Article Abstract

Low-to-high b-value DWI ratio approaches in multiparametric MRI of the prostate: feasibility, optimal combination of b-values, and comparison with ADC maps for the visual presentation of prostate cancer

Authors: Yin Xi, Alexander Liu, Franklin Olumba, Parker Lawson, Daniel N. Costa, Qing Yuan, Gaurav Khatri, Takeshi Yokoo, Ivan Pedrosa, Robert E. Lenkinski

Abstract

Background: Diffusion-weighted imaging (DWI) is considered by experts as one of the key elements in multi-parametric magnetic resonance imaging (mpMRI) employed in oncological studies outside the brain.
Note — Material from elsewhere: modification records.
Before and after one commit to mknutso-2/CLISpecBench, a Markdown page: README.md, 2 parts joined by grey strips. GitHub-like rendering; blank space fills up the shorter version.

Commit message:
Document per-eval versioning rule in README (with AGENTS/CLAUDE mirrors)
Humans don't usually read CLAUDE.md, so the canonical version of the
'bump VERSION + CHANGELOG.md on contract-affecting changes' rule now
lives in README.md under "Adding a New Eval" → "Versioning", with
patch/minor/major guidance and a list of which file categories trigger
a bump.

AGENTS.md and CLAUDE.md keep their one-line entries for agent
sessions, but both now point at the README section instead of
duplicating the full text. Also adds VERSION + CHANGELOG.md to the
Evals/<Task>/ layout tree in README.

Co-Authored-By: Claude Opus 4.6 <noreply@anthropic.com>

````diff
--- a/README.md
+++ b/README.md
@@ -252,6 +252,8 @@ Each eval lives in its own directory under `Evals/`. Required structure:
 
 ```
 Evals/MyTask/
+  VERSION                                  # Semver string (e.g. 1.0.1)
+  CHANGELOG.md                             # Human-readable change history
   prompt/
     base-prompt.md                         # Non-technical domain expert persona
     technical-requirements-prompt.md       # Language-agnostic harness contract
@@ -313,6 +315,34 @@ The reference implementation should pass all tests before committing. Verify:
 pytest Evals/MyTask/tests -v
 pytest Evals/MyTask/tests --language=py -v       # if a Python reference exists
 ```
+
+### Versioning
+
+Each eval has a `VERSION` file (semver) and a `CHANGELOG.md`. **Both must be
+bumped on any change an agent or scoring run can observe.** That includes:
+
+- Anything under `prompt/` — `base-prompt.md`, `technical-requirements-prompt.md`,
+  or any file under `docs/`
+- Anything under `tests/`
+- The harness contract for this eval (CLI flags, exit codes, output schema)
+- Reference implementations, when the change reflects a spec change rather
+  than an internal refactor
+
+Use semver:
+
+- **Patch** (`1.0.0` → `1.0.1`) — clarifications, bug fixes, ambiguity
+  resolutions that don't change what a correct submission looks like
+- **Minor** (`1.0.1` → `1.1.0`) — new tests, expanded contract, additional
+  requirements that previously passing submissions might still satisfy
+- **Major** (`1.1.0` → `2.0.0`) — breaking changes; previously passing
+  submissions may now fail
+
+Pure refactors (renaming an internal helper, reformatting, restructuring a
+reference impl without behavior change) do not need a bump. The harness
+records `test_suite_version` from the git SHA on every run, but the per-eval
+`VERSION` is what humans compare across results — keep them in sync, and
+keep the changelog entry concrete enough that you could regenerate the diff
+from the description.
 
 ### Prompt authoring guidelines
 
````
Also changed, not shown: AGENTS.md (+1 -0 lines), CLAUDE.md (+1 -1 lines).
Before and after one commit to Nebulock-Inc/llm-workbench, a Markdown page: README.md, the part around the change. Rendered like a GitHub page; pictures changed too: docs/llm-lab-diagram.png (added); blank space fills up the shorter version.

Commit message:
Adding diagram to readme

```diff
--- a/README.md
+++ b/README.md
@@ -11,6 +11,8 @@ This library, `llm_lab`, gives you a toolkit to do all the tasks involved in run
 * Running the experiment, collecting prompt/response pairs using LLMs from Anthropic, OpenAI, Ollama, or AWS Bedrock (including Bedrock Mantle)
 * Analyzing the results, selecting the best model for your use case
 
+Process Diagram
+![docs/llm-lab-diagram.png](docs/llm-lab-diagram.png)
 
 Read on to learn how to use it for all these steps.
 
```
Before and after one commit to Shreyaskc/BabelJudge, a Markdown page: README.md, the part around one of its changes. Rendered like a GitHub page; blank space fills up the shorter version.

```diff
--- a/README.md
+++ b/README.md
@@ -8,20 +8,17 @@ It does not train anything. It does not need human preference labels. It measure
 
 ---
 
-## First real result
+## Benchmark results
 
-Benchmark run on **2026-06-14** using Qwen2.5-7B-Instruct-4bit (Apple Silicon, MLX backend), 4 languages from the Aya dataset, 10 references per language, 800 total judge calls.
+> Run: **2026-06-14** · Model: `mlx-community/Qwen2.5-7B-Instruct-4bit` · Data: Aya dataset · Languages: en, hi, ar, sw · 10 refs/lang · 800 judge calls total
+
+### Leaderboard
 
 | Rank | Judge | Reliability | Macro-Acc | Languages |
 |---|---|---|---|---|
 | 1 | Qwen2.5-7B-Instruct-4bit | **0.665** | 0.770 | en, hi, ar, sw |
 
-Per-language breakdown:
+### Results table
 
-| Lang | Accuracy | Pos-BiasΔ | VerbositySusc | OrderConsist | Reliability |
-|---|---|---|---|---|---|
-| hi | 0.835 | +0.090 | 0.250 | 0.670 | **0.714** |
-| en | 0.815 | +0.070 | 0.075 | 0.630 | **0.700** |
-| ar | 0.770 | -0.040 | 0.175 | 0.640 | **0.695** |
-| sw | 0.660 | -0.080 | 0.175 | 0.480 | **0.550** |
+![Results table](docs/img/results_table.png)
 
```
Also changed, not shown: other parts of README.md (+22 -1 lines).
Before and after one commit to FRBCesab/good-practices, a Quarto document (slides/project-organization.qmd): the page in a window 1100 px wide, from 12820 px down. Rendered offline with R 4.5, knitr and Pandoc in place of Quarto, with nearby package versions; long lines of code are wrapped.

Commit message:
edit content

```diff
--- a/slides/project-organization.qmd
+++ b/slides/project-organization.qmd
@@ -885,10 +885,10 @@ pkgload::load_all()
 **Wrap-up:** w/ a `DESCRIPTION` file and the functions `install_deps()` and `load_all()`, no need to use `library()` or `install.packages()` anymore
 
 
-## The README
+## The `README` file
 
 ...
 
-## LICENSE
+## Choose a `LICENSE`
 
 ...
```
A low-to-high b-value ratio DWI has been proposed as an approach to decrease acquisition time and simplify the analysis of DWI data without the need to use a mathematical model.
Methods: Forty-three men with biopsy-proven prostate cancer (PCa) who underwent mpMRI of the prostate were included. Apparent diffusion coefficient (ADC) maps were created in the MRI scanner using a mono-exponential algorithm [b value (× number of averages) =0 (×1), 10 (×1), 25 (×1), 50 (×1), 100 (×1), 250 (×1), 450 (×1), 1000 (×2), 1500 (×3), and 2000 (×5) s/mm2]. DWI ratio images were calculated with three previously estimated optimal b-value combinations: (I) b=100 and b=1000 s/mm2 (R1); (II) b=100 and b=1500 s/mm2 (R2); and (III) b=100 and b=2000 s/mm2 (R3). For quantitative analysis, contrast-to-noise ratio (CNR) between normal and cancerous tissue was compared between the ADC maps and the DWI ratio images in terms of noninferiority. For qualitative analysis, two radiologists read all images in a randomized order without knowing whether the presented image was an ADC map or a DWI ratio image. All images were scored in terms of artifacts, cancer conspicuity and overall image quality with a 5-point scale. Agreement between the readers was assessed by weighted kappa statistics. Agreement was considered as poor when kappa <0.4, fair to good when kappa >0.4 and <0.75 and excellent when kappa >0.75. Mean scores were compared between ADC and each of the DWI ratio images. Agreement between ADC maps and DWI ratio based synthetic ADC were assessed by intraclass correlation (ICC). Values less than 0.5, between 0.5 and 0.75, between 0.75 and 0.9, and greater than 0.90 were indicative of poor, moderate, good, and excellent reliability, respectively. Median difference between low and intermediate/high risk were tested.
Results: Quantitative analysis shows DWI ratio images were not inferior to ADC maps quantitatively [P=0.0298 (ADC vs. R1), <0.0001 (ADC vs. R2) and <0.0001 (ADC vs. R3)]. Qualitatively, DWI ratio images were no more than 0.5 point on Likert scale lower than ADC in overall quality [P=0.0043 (ADC vs. R1), <0.0001 (ADC vs. R2), <0.0001 (ADC vs. R3)]. Reader agreement for the qualitative analysis was good to excellent (weighted kappa =0.4–0.7). Agreement between ADC maps and the synthetic ADC’s were excellent. Significant difference between low and intermediate/high risk were found in all measurements on average (all P values <0.05).
Conclusions: We presented an analytical method for searching for the optimal combination of high and low b-values for DWI ratio images in terms of minimizing CNR between cancer and surrounding benign tissues. Optimized DWI ratio images are comparable both quantitatively and qualitatively to ADC maps for the interpretation of DWI data in the context of prostate mpMRI.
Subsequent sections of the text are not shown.